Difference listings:
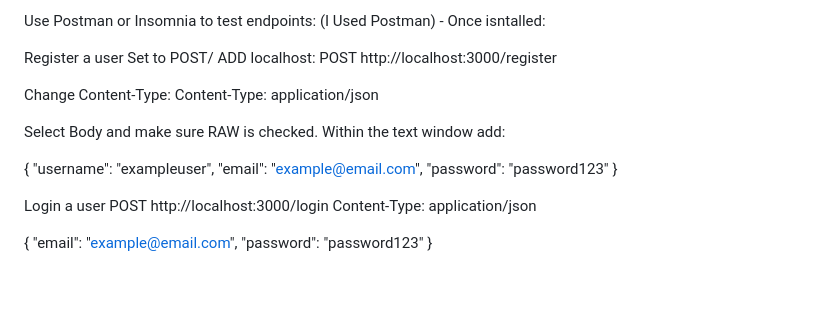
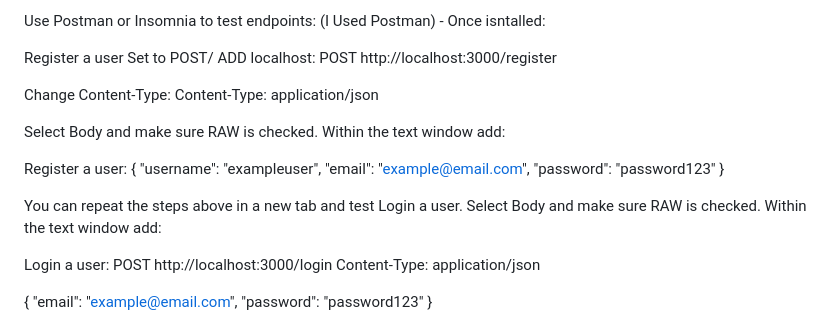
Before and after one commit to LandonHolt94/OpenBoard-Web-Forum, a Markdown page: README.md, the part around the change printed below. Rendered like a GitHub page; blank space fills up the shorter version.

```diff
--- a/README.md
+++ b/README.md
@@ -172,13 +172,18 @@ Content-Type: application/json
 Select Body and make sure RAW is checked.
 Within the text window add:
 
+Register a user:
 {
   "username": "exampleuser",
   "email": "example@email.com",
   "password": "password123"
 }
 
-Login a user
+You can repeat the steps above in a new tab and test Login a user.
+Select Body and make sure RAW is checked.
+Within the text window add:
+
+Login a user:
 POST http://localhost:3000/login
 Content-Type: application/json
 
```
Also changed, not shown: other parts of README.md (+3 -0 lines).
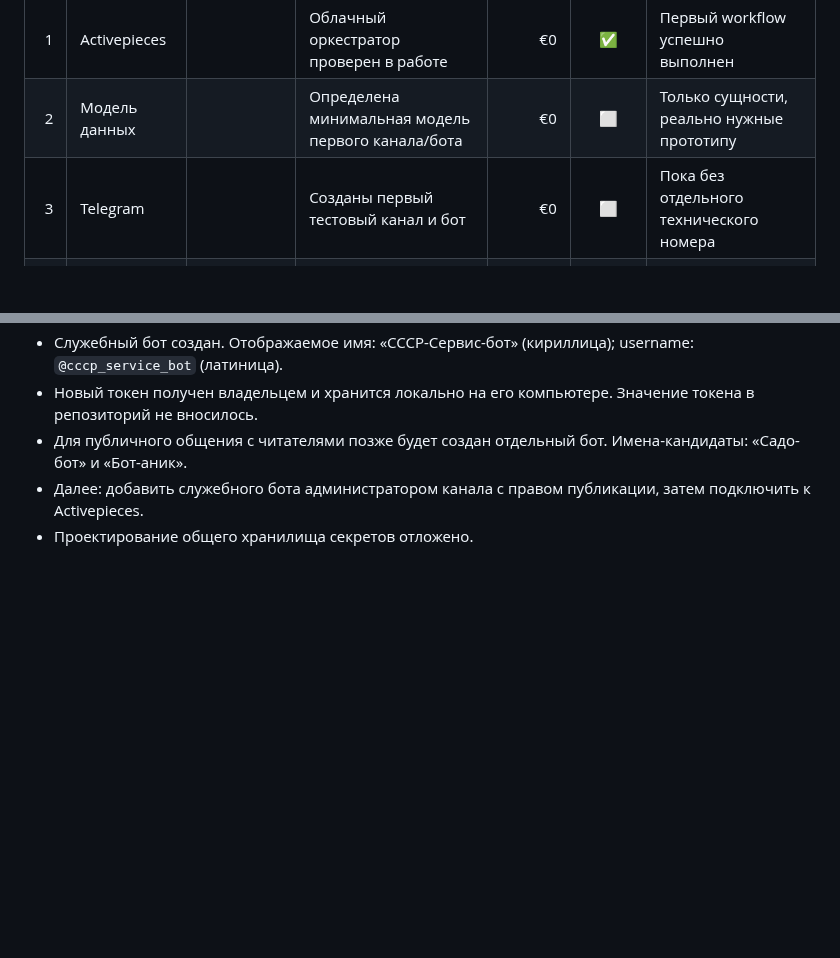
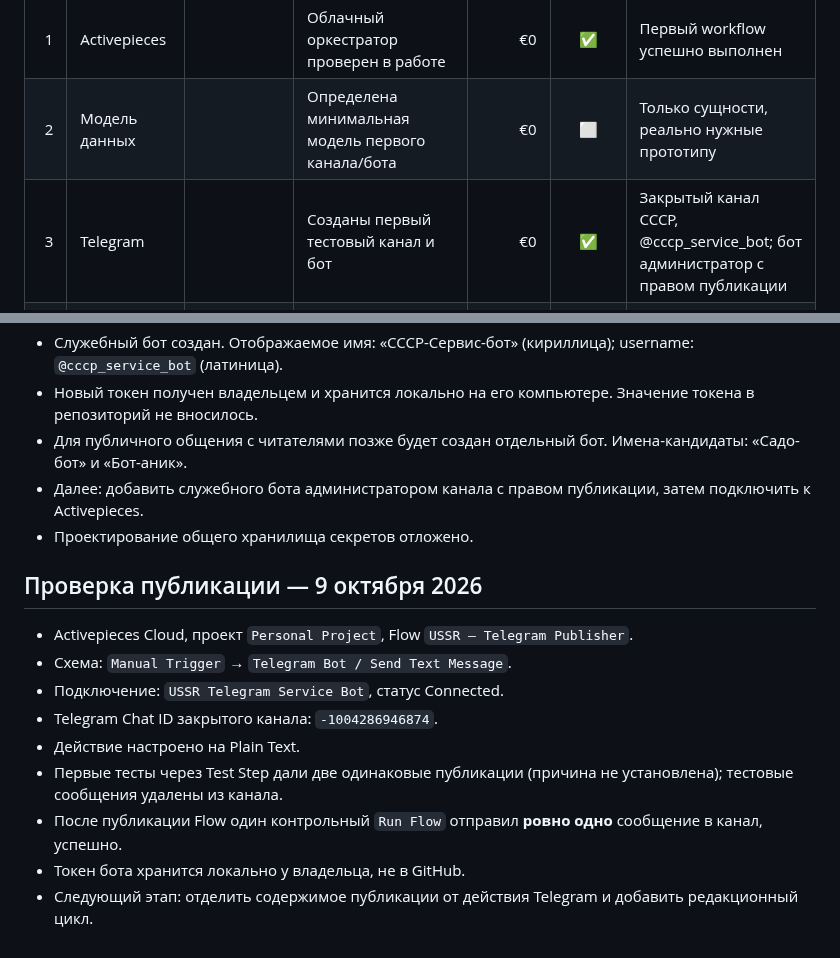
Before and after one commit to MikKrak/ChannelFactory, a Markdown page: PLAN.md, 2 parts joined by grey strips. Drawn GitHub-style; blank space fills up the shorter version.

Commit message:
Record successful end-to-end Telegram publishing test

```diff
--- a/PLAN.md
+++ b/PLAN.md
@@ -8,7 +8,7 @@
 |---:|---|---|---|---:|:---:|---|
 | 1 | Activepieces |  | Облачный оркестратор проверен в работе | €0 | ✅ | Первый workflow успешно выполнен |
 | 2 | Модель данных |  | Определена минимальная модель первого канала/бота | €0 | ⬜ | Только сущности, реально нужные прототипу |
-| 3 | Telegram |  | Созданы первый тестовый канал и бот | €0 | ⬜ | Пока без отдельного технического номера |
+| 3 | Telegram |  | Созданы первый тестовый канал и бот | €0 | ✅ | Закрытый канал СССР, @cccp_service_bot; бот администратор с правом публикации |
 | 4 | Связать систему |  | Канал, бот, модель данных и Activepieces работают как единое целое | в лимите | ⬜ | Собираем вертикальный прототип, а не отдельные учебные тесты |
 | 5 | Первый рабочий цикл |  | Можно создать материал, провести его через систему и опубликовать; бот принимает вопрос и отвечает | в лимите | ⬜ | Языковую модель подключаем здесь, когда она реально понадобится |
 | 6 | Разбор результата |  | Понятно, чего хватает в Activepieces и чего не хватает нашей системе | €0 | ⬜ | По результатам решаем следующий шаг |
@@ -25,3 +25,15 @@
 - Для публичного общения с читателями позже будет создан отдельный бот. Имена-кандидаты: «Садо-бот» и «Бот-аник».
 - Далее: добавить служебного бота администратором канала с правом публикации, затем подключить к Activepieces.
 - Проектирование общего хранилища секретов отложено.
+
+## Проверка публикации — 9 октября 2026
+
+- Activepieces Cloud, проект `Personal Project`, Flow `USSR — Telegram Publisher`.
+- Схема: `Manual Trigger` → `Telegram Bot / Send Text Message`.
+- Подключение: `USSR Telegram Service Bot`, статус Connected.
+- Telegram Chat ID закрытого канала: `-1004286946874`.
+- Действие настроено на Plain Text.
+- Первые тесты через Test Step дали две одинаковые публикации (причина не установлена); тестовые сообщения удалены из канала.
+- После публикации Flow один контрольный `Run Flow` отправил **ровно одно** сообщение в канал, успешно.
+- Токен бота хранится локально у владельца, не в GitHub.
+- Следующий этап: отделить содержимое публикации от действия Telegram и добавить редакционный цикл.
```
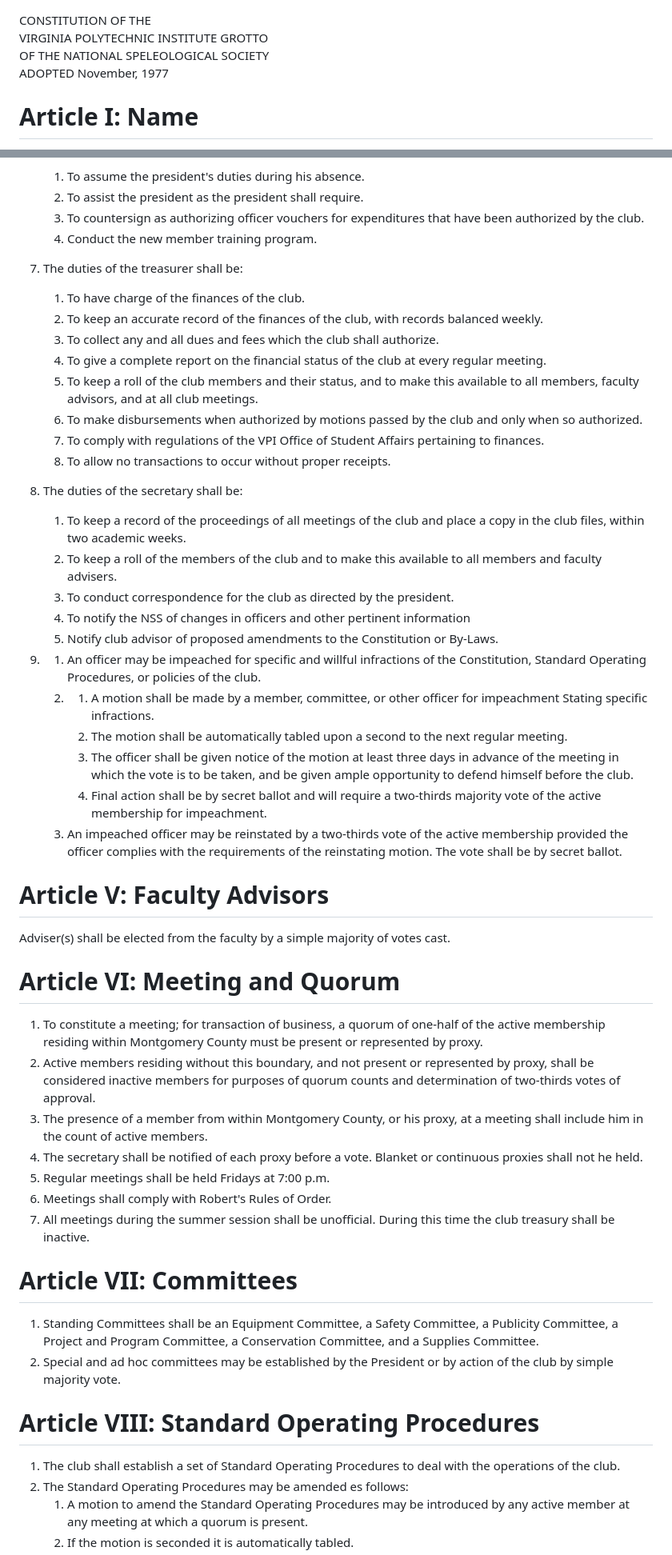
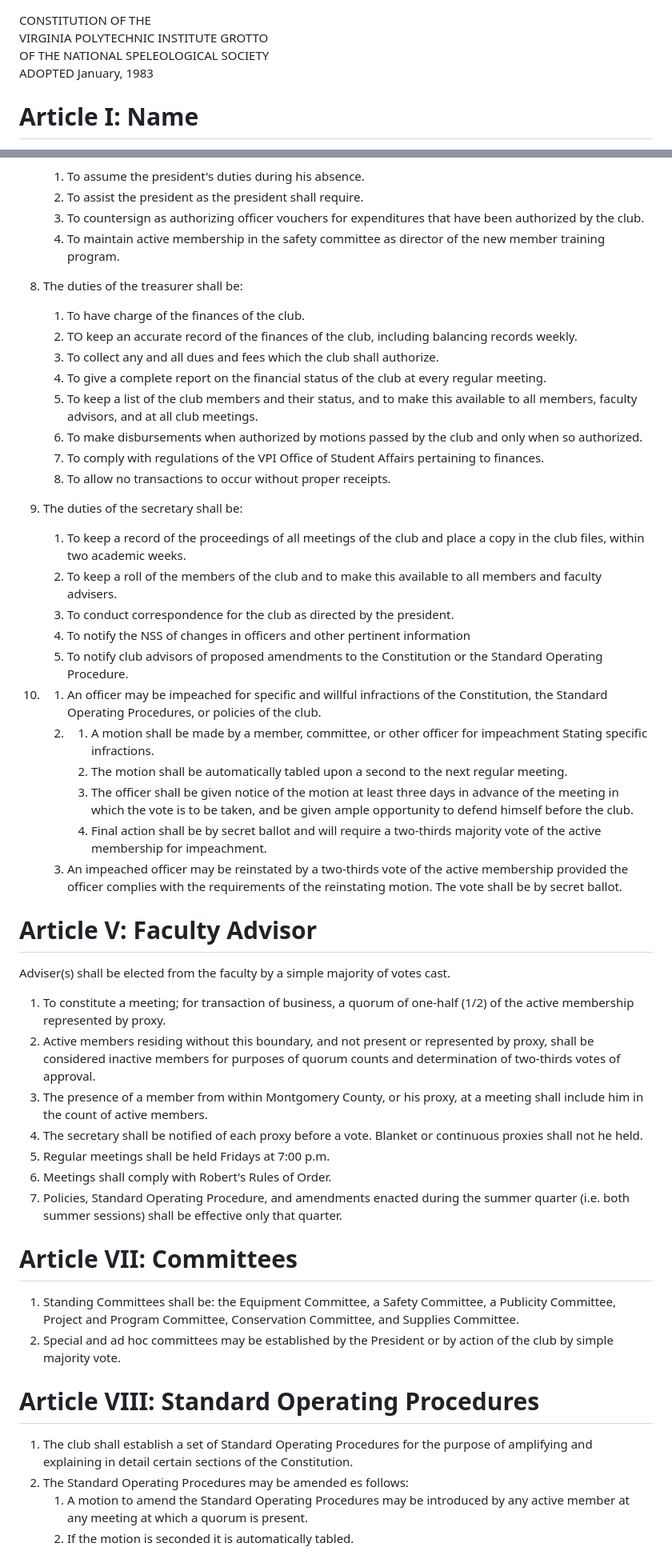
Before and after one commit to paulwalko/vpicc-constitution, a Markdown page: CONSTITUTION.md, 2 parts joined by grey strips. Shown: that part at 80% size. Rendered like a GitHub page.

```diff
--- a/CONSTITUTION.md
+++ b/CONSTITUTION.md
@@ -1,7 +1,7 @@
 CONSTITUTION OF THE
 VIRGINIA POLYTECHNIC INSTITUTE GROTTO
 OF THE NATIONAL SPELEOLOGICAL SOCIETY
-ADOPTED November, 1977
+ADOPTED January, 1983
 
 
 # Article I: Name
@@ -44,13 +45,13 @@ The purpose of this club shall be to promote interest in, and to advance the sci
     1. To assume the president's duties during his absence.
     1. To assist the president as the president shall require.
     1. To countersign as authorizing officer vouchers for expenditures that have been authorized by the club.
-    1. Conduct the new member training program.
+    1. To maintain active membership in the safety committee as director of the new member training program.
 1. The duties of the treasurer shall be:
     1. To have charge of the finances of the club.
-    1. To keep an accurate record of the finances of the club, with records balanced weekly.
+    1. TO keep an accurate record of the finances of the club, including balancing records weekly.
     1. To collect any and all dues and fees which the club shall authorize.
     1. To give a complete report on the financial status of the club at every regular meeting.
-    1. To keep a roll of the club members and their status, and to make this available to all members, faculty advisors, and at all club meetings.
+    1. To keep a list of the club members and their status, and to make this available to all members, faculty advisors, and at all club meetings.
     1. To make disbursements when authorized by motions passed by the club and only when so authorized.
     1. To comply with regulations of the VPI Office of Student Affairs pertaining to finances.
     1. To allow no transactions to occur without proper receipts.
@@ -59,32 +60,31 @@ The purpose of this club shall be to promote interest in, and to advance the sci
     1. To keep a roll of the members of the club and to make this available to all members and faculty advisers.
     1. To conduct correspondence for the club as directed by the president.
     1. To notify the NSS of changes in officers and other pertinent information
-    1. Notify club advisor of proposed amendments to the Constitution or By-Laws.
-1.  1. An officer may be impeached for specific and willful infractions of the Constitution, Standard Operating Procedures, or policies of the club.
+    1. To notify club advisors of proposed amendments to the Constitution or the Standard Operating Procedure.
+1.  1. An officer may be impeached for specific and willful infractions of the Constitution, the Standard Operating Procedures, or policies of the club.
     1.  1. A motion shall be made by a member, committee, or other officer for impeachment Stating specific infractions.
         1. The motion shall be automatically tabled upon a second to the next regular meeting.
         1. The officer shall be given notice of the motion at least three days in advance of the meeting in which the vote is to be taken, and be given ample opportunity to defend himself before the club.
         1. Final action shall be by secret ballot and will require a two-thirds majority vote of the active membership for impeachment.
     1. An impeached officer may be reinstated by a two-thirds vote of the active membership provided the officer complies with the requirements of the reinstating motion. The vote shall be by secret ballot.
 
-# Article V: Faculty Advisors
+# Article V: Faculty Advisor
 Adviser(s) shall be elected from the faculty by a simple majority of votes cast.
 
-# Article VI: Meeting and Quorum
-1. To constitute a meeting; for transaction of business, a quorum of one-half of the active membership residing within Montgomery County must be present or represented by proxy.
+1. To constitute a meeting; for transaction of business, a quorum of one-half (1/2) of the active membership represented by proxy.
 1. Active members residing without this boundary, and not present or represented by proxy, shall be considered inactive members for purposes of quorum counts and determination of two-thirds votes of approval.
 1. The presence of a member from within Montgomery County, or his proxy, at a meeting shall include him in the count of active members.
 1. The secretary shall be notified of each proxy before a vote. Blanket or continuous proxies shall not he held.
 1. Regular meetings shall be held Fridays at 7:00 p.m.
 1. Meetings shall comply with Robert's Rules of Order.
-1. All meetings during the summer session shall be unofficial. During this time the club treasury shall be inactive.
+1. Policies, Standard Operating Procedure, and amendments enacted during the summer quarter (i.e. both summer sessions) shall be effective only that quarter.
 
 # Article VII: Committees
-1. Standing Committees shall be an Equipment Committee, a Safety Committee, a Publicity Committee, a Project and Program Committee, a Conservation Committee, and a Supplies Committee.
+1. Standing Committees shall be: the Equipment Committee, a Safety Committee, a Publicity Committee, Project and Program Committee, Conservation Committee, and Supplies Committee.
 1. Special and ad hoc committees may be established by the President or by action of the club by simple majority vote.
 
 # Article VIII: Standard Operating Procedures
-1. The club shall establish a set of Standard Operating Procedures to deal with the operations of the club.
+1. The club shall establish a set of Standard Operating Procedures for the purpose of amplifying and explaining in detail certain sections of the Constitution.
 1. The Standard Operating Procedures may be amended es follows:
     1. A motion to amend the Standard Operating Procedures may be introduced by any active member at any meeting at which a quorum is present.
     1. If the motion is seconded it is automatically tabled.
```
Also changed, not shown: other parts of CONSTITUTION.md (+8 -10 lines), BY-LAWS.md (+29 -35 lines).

**Task directions:**
In the entries above, find each line that includes the string "Procedures" and copy it.

**Answer to this exercise:**
-1.  1. An officer may be impeached for specific and willful infractions of the Constitution, Standard Operating Procedures, or policies of the club.
+1.  1. An officer may be impeached for specific and willful infractions of the Constitution, the Standard Operating Procedures, or policies of the club.
 # Article VIII: Standard Operating Procedures
-1. The club shall establish a set of Standard Operating Procedures to deal with the operations of the club.
+1. The club shall establish a set of Standard Operating Procedures for the purpose of amplifying and explaining in detail certain sections of the Constitution.
 1. The Standard Operating Procedures may be amended es follows:
     1. A motion to amend the Standard Operating Procedures may be introduced by any active member at any meeting at which a quorum is present.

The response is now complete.